TASK TO COMPLETE: Filter the lines below, copying only those with the string "state".

SOURCE DATA:
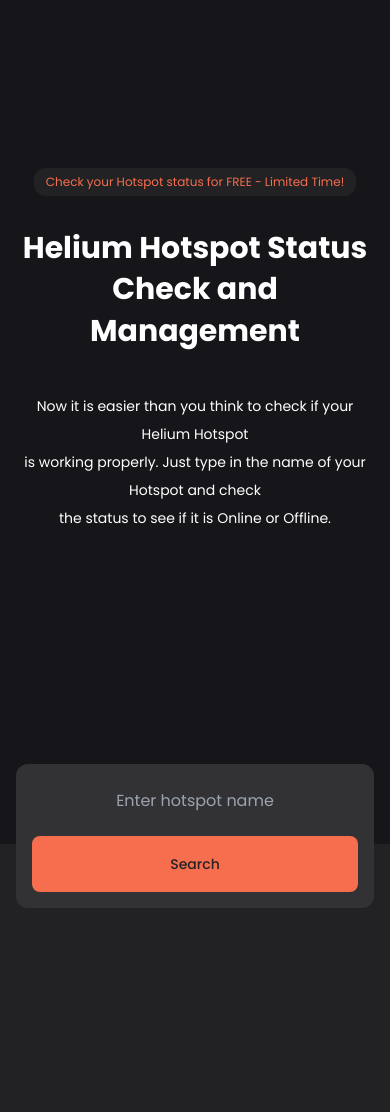
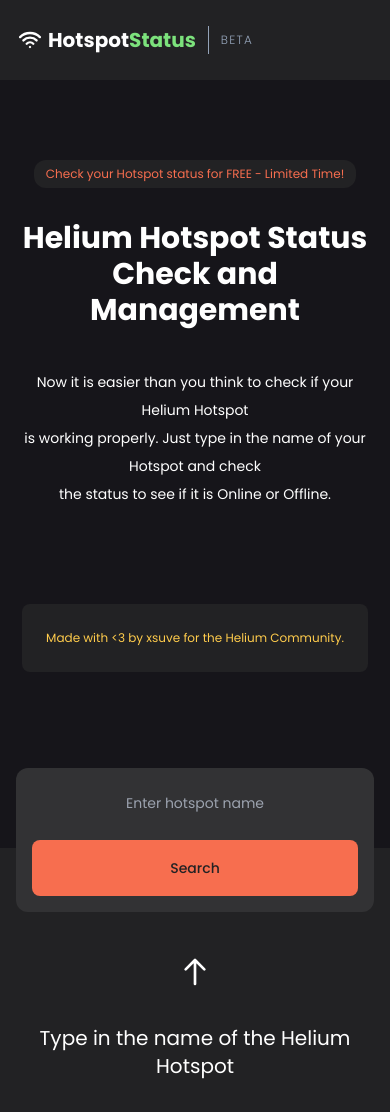
Before and after one commit to xsuve/hotspotstatus, a React (Create React App) app: page / in a window 390 px wide. Shown: the top 1112 px of the page. Before the commit the page ends 1068 px from the top, so only its background shows below. Built offline with nearby package versions, Linux system fonts and the light colour scheme.

Commit message:
Navbar, Responsive

```diff
--- a/src/components/Header.js
+++ b/src/components/Header.js
@@ -15,13 +15,12 @@
   // Render
   render() {
     return (
-      <>
-        <div className="min-h-screen bg-dark-900 sm:px-48 px-4 flex flex-col items-center justify-center pb-36">
-          <span className="font-poppins text-xs bg-dark-800 text-primary px-3 py-2 rounded-xl leading-none mb-8 text-center">Check your Hotspot status for FREE - Limited Time!</span>
-          <h1 className="font-poppins font-bold sm:text-5xl text-3xl leading-snug text-white text-center mb-10">Helium Hotspot Status <br />Check and Management</h1>
-          <p className="font-poppins sm:text-base text-sm leading-loose text-white text-center">Now it is easier than you think to check if your Helium Hotspot <br />is working properly. Just type in the name of your Hotspot and check <br />the status to see if it is Online or Offline.</p>
-        </div>
-      </>
+      <div className="min-h-screen bg-dark-900 sm:px-48 px-4 flex flex-col items-center justify-center pb-36 pt-40">
+        <span className="font-poppins text-xs bg-dark-800 text-primary px-3 py-2 rounded-xl leading-none mb-8 text-center">Check your Hotspot status for FREE - Limited Time!</span>
+        <h1 className="font-poppins font-bold sm:text-5xl text-3xl sm:leading-snug text-white text-center mb-10">Helium Hotspot Status <br />Check and Management</h1>
+        <p className="font-poppins sm:text-base text-sm leading-loose text-white text-center mb-24">Now it is easier than you think to check if your Helium Hotspot <br />is working properly. Just type in the name of your Hotspot and check <br />the status to see if it is Online or Offline.</p>
+        <span className="font-poppins text-xs bg-dark-800 text-yellow p-6 rounded-lg leading-relaxed mb-8 text-center">Made with &lt;3 by xsuve for the Helium Community.</span>
+      </div>
     );
   }
 
--- /dev/null
+++ b/src/components/Navbar.js
@@ -0,0 +1,43 @@
+import React, { Component } from 'react';
+
+class Navbar extends Component {
+
+  constructor() {
+    super();
+
+    this.state = {};
+  }
+
+  componentDidMount() {
+    //
+  }
+
+  // Render
+  render() {
+    return (
+      <div className="h-20 bg-dark-800 sm:px-48 px-4 flex items-center fixed w-full">
+        <div className="grid grid-cols-3">
+          <div className="sm:col-span-1 col-span-3">
+            <div className="font-poppins text-white font-bold text-xl flex items-center">
+              <svg className="h-7 w-7 text-white mr-1" width="24" height="24" viewBox="0 0 24 24" strokeWidth="2" stroke="currentColor" fill="none" strokeLinecap="round" strokeLinejoin="round">
+                <path stroke="none" d="M0 0h24v24H0z"/>
+                <g transform="rotate(-45 12 18)">
+                  <line x1="12" y1="18" x2="12.01" y2="18" />
+                  <path d="M12 14a4 4 0 0 1 4 4" />
+                  <path d="M12 10a8 8 0 0 1 8 8" />
+                  <path d="M12 6a12 12 0 0 1 12 12" />
+                </g>
+              </svg>
+              <div>Hotspot<span className="text-green">Status</span></div>
+              <div className="h-full bg-slate-400 w-px mx-3">&nbsp;</div>
+              <span className="font-poppins text-slate-400 font-thin text-xs tracking-widest">BETA</span>
+            </div>
+          </div>
+        </div>
+      </div>
+    );
+  }
+
+}
+
+export default Navbar;
--- a/src/index.css
+++ b/src/index.css
@@ -5,6 +5,7 @@
 :root {
   --primary: #f76e4f;
   --green: #7ce27c;
+  --yellow: #ffcc4c;
 
   --dark-900: #16151a;
   --dark-800: #222224;
@@ -34,6 +35,9 @@
 .bg-green {
   background-color: var(--green);
 }
+.bg-yellow {
+  background-color: var(--yellow);
+}
 
 .text-primary {
   color: var(--primary);
@@ -41,6 +45,9 @@
 .text-green {
   color: var(--green);
 }
+.text-yellow {
+  color: var(--yellow);
+}
 .text-dark-800 {
   color: var(--dark-800);
 }
--- a/src/pages/Home.js
+++ b/src/pages/Home.js
@@ -1,6 +1,7 @@
 import React, { Component } from 'react';
 
 // Components
+import Navbar from './../components/Navbar';
 import Header from './../components/Header';
 
 import axios from 'axios';
@@ -123,20 +124,21 @@
   render() {
     return (
       <>
+        <Navbar />
         <Header />
 
         <div className="sm:grid sm:grid-cols-5 px-4">
           <div></div>
           <div className="col-span-3 relative">
             <div className="bg-dark-700 rounded-xl sm:pl-7 sm:pr-4 sm:py-4 p-4 flex sm:flex-row flex-col items-center w-full absolute sm:-top-11 -top-20">
-              <input className="w-full sm:h-16 h-14 sm:p-0 pb-4 mb-0 bg-transparent text-white font-poppins text-base sm:text-left text-center outline-0 ring-0 border-transparent focus:outline-0 focus:ring-0 focus:border-transparent" type="text" value={this.state.search} onChange={this.handleChange} placeholder="Enter hotspot name" />
+              <input className="w-full sm:h-16 h-14 sm:p-0 pb-4 mb-0 bg-transparent text-white font-poppins sm:text-base text-sm sm:text-left text-center outline-0 ring-0 border-transparent focus:outline-0 focus:ring-0 focus:border-transparent" type="text" value={this.state.search} onChange={this.handleChange} placeholder="Enter hotspot name" />
               <button className="sm:w-auto w-full sm:h-16 h-14 rounded-lg bg-primary text-dark-800 font-medium font-poppins sm:text-base text-sm px-8 disabled:opacity-60" onClick={this.searchHotspot} disabled={this.state.loadingSearch}>{this.state.loadingSearch ? 'Searching...' : 'Search'}</button>
             </div>
           </div>
           <div></div>
         </div>
 
-        <div className="sm:px-36 px-4 pt-32 sm:pb-24 pb-24 sm:min-h-48 bg-dark-800">
+        <div className="sm:px-36 px-4 pt-28 pb-20 bg-dark-800">
           {
             this.state.search.length == 0 && this.state.hotspot.name.length > 0 ?
             <>
@@ -156,8 +158,15 @@
             this.state.loadingSearch ?
             <p className="font-poppins text-white text-base">Searching hotspot...</p>
             :
-            this.state.notFound &&
+            this.state.notFound ?
             <p className="font-poppins text-white text-base">Hotspot not found.</p>
+            :
+            <>
+              <svg className="h-8 w-8 text-white mx-auto animate-bounce"  fill="none" viewBox="0 0 24 24" stroke="currentColor">
+                <path strokeLinecap="round" strokeLinejoin="round" strokeWidth="2" d="M5 10l7-7m0 0l7 7m-7-7v18"/>
+              </svg>
+              <p className="font-poppins text-white text-xl text-center mt-8">Type in the name of the Helium Hotspot</p>
+            </>
           }
         </div>
       </>
```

TASK OUTPUT:
+    this.state = {};
-              <input className="w-full sm:h-16 h-14 sm:p-0 pb-4 mb-0 bg-transparent text-white font-poppins text-base sm:text-left text-center outline-0 ring-0 border-transparent focus:outline-0 focus:ring-0 focus:border-transparent" type="text" value={this.state.search} onChange={this.handleChange} placeholder="Enter hotspot name" />
+              <input className="w-full sm:h-16 h-14 sm:p-0 pb-4 mb-0 bg-transparent text-white font-poppins sm:text-base text-sm sm:text-left text-center outline-0 ring-0 border-transparent focus:outline-0 focus:ring-0 focus:border-transparent" type="text" value={this.state.search} onChange={this.handleChange} placeholder="Enter hotspot name" />
               <button className="sm:w-auto w-full sm:h-16 h-14 rounded-lg bg-primary text-dark-800 font-medium font-poppins sm:text-base text-sm px-8 disabled:opacity-60" onClick={this.searchHotspot} disabled={this.state.loadingSearch}>{this.state.loadingSearch ? 'Searching...' : 'Search'}</button>
             this.state.search.length == 0 && this.state.hotspot.name.length > 0 ?
             this.state.loadingSearch ?
-            this.state.notFound &&
+            this.state.notFound ?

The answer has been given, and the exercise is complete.